Mar 17, 2020
“There are always going to be ups and downs in the world. It is the nature of the material universe, and our mortal existence. Sometimes the ups and downs can go to extremes. Inevitably, they will. On the up side, it can seem like the the good times will never end, which of course they always do, at least for a time. On the down side, it can sometimes seem like the world is ending, whether it be during war, famine, disease, or economic difficulties. Yet, the extreme downs do come to an end as well, and life goes on.
Extremes in the worldwide human condition can bring extremes in human emotions in individuals and the population as a whole, represented by over-optimism (hubris) on one end of the spectrum, and paralyzing fear (panic) on the other end.
As practitioners of deep meditation and related yoga practices, we gradually become immune to these extreme emotions. They will still be there to a degree, but as we come to find our self more and more established in abiding inner silence, we will witness these emotions as external objects to our awareness, rather than be identified with them as part of our self, suffering through them, and making decisions that may not be in the best interest of ourselves and others. So there is a big advantage in having an established meditation practice, particularly if it has been ongoing for months and years. The longer we have been practicing daily, the stronger our spiritual condition will be, and the less we will suffer, regardless of the severity of any adverse circumstances we may encounter individually, or collectively in society.

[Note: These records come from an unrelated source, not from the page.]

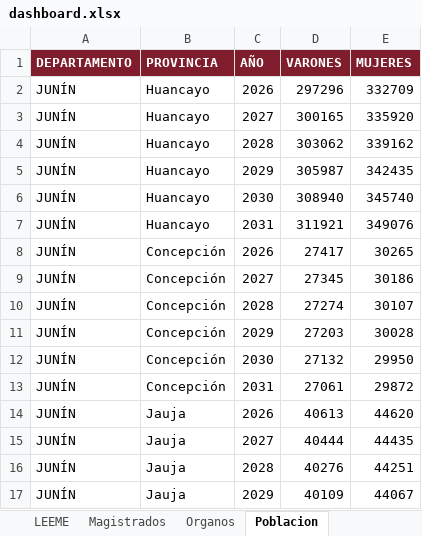
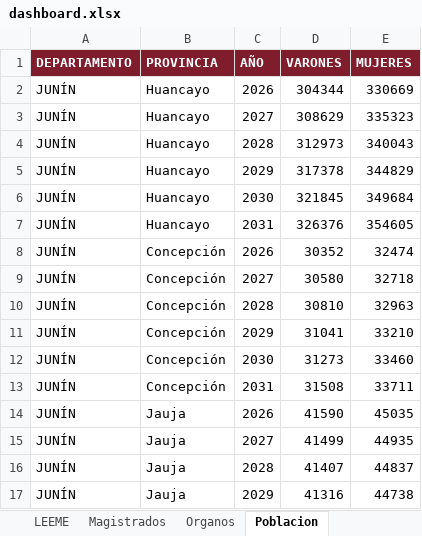
Before and after one commit to AndersonVictor/Mapa_Del_Peru, an Excel workbook: dashboard.xlsx, sheet Poblacion, drawn as a sheet; only a part is shown; values as stored, in another font and other column widths than the file's, no borders; table styles not drawn; the diff covers the shown part only; the diff names each change by its address in the sheet, - before the commit and + after, or states it on an @@ line.

Commit message:
Proyección poblacional 2026-2031 basada en el Censo 2025

```diff
--- a/dashboard.xlsx (sheet Poblacion)
+++ b/dashboard.xlsx (sheet Poblacion)
-D2 (VARONES): 297296
+D2 (VARONES): 304344
-E2 (MUJERES): 332709
+E2 (MUJERES): 330669
-D3 (VARONES): 300165
+D3 (VARONES): 308629
-E3 (MUJERES): 335920
+E3 (MUJERES): 335323
-D4 (VARONES): 303062
+D4 (VARONES): 312973
-E4 (MUJERES): 339162
+E4 (MUJERES): 340043
-D5 (VARONES): 305987
+D5 (VARONES): 317378
-E5 (MUJERES): 342435
+E5 (MUJERES): 344829
-D6 (VARONES): 308940
+D6 (VARONES): 321845
-E6 (MUJERES): 345740
+E6 (MUJERES): 349684
-D7 (VARONES): 311921
+D7 (VARONES): 326376
-E7 (MUJERES): 349076
+E7 (MUJERES): 354605
-D8 (VARONES): 27417
+D8 (VARONES): 30352
-E8 (MUJERES): 30265
+E8 (MUJERES): 32474
-D9 (VARONES): 27345
+D9 (VARONES): 30580
-E9 (MUJERES): 30186
+E9 (MUJERES): 32718
-D10 (VARONES): 27274
+D10 (VARONES): 30810
-E10 (MUJERES): 30107
+E10 (MUJERES): 32963
-D11 (VARONES): 27203
+D11 (VARONES): 31041
-E11 (MUJERES): 30028
+E11 (MUJERES): 33210
-D12 (VARONES): 27132
+D12 (VARONES): 31273
-E12 (MUJERES): 29950
+E12 (MUJERES): 33460
-D13 (VARONES): 27061
+D13 (VARONES): 31508
-E13 (MUJERES): 29872
+E13 (MUJERES): 33711
-D14 (VARONES): 40613
+D14 (VARONES): 41590
-E14 (MUJERES): 44620
+E14 (MUJERES): 45035
-D15 (VARONES): 40444
+D15 (VARONES): 41499
-E15 (MUJERES): 44435
+E15 (MUJERES): 44935
-D16 (VARONES): 40276
+D16 (VARONES): 41407
-E16 (MUJERES): 44251
+E16 (MUJERES): 44837
-D17 (VARONES): 40109
+D17 (VARONES): 41316
-E17 (MUJERES): 44067
+E17 (MUJERES): 44738
```
Also changed, not shown: 6 added rows and 64 edited cells elsewhere in this sheet, sheet Sobrecarga.
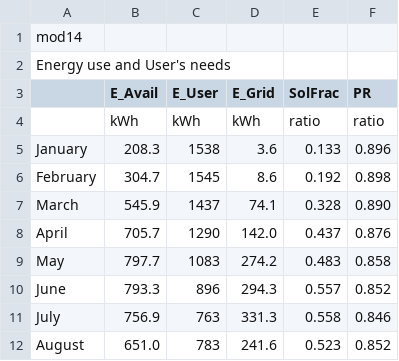
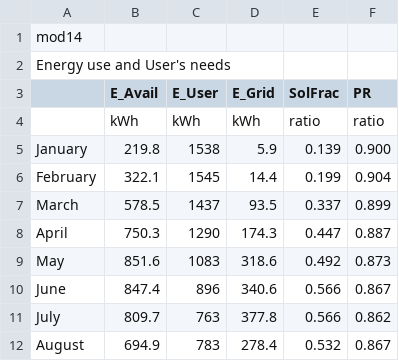
Before and after one commit to tommyj0/Island-Energy-Usage, a CSV file: res/WalesDataPV14.csv, drawn as a sheet; only a part is shown; the diff covers the shown part only.

```diff
--- a/res/WalesDataPV14.csv
+++ b/res/WalesDataPV14.csv
@@ -4,9 +4,9 @@ Energy use and User's needs,
 ,kWh,kWh,kWh,ratio,ratio,
-January,208.3,1538,3.6,0.133,0.896,
-February,304.7,1545,8.6,0.192,0.898,
-March,545.9,1437,74.1,0.328,0.890,
-April,705.7,1290,142.0,0.437,0.876,
-May,797.7,1083,274.2,0.483,0.858,
-June,793.3,896,294.3,0.557,0.852,
-July,756.9,763,331.3,0.558,0.846,
-August,651.0,783,241.6,0.523,0.852,
+January,219.8,1538,5.9,0.139,0.900,
+February,322.1,1545,14.4,0.199,0.904,
+March,578.5,1437,93.5,0.337,0.899,
+April,750.3,1290,174.3,0.447,0.887,
+May,851.6,1083,318.6,0.492,0.873,
+June,847.4,896,340.6,0.566,0.867,
+July,809.7,763,377.8,0.566,0.862,
+August,694.9,783,278.4,0.532,0.867,
```
Also changed, not shown: 20 edited cells elsewhere in this file, res/ItalyData10.csv, res/ItalyData12.csv, 9 other files.
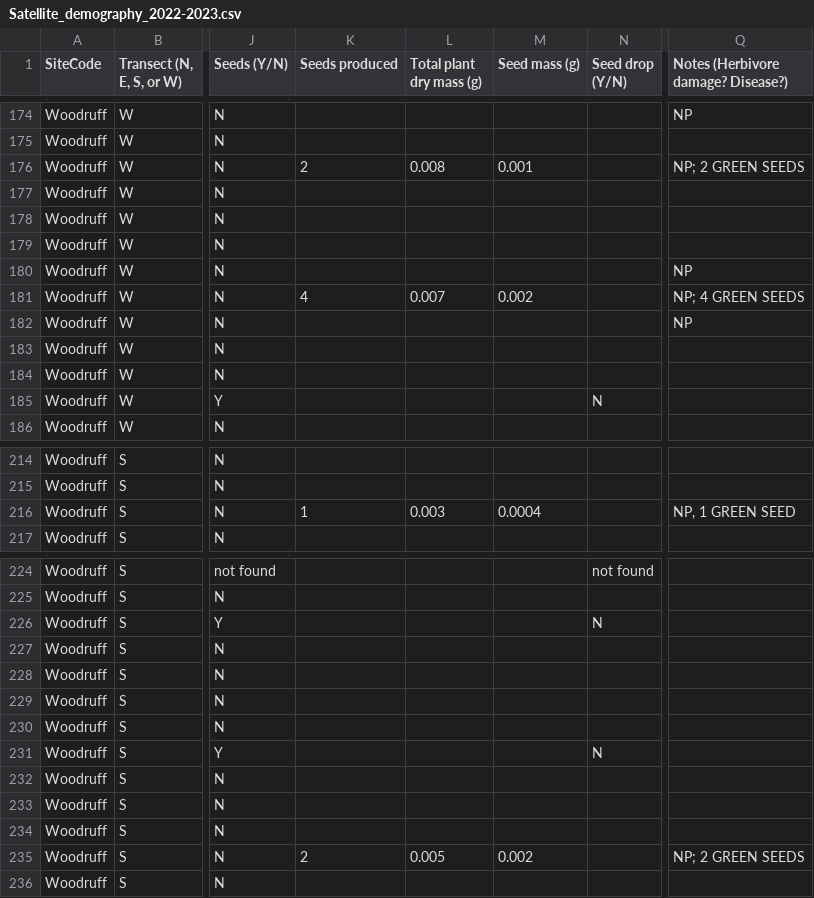
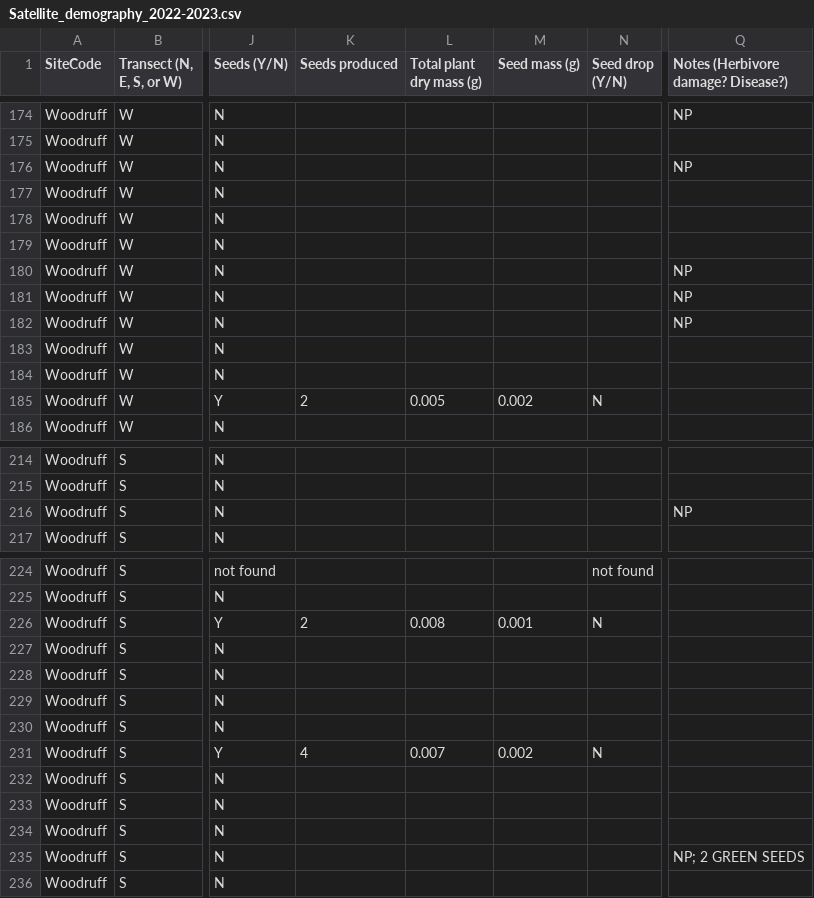
Before and after one commit to pbadler/bromecast-data, a CSV file: satellites/rawdata/Satellite_demography_2022-2023.csv, drawn as a sheet; only a part is shown, gaps mark what is left out; the diff covers the shown part only; the diff names each change by its address in the sheet, - before the commit and + after, or states it on an @@ line.

```diff
--- a/satellites/rawdata/Satellite_demography_2022-2023.csv
+++ b/satellites/rawdata/Satellite_demography_2022-2023.csv
-K176 (Seeds produced): 2
+K176 (Seeds produced): (empty)
-L176 (Total plant dry mass (g)): 0.008
+L176 (Total plant dry mass (g)): (empty)
-M176 (Seed mass (g)): 0.001
+M176 (Seed mass (g)): (empty)
-Q176: NP; 2 GREEN SEEDS
+Q176: NP
-K181 (Seeds produced): 4
+K181 (Seeds produced): (empty)
-L181 (Total plant dry mass (g)): 0.007
+L181 (Total plant dry mass (g)): (empty)
-M181 (Seed mass (g)): 0.002
+M181 (Seed mass (g)): (empty)
-Q181: NP; 4 GREEN SEEDS
+Q181: NP
-K185 (Seeds produced): (empty)
+K185 (Seeds produced): 2
-L185 (Total plant dry mass (g)): (empty)
+L185 (Total plant dry mass (g)): 0.005
-M185 (Seed mass (g)): (empty)
+M185 (Seed mass (g)): 0.002
-K216 (Seeds produced): 1
+K216 (Seeds produced): (empty)
-L216 (Total plant dry mass (g)): 0.003
+L216 (Total plant dry mass (g)): (empty)
-M216 (Seed mass (g)): 0.0004
+M216 (Seed mass (g)): (empty)
-Q216: NP, 1 GREEN SEED
+Q216: NP
-K226 (Seeds produced): (empty)
+K226 (Seeds produced): 2
-L226 (Total plant dry mass (g)): (empty)
+L226 (Total plant dry mass (g)): 0.008
-M226 (Seed mass (g)): (empty)
+M226 (Seed mass (g)): 0.001
-K231 (Seeds produced): (empty)
+K231 (Seeds produced): 4
-L231 (Total plant dry mass (g)): (empty)
+L231 (Total plant dry mass (g)): 0.007
-M231 (Seed mass (g)): (empty)
+M231 (Seed mass (g)): 0.002
-K235 (Seeds produced): 2
+K235 (Seeds produced): (empty)
-L235 (Total plant dry mass (g)): 0.005
+L235 (Total plant dry mass (g)): (empty)
-M235 (Seed mass (g)): 0.002
+M235 (Seed mass (g)): (empty)
```
Also changed, not shown: 36 edited cells elsewhere in this file, 2 other files.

Ultimately, we can embrace our emotions, and everything else, with love in unity.
During times of crisis, like the pandemic of 2020, most people have been concerned about their health, more-so than their spiritual condition. This is understandable. For those who have a daily practice, there will be a benefit (transcendent witness) reducing the suffering, and it is suggested to keep up practices as best we can within the circumstances we find ourselves. During such times, the greatest influence will be from practices we have done before now, from the past right up to the present.
For those who are beginning practices during a crisis, there can be some immediate relief from fear and suffering, and other blessings in the divine flow that we are less able to quantify. However, it should be pointed out that full abiding inner silence (witness), and all that comes with it, as discussed throughout the AYP lessons, does not happen overnight. It takes time in daily practices to cultivate a strong foundation in stillness, and then developing the ability to move in stillness (divine flow), where our ordinary daily life can take on qualities that may seem miraculous. Longer term practitioners are less prone to the extreme emotions, difficulties and suffering associated with the ups and downs of life. Therefore, we should all become longer term practitioners!
Regardless of our spiritual condition and practices we may be doing, we will all do our best during a time of adversity to relieve suffering for our family, friends, and the world at large. It is times like these that can bring out the best in us. In a time of crisis when lives are at stake, make sure to follow safety guidelines provided by the authorities wherever you live.
In the meantime, we can look forward to the crisis ending, and the inevitable resurgence of bhakti (desire to practice daily), and the spiritual progress that comes with it. Everything is going to be alright.
The guru is in you.”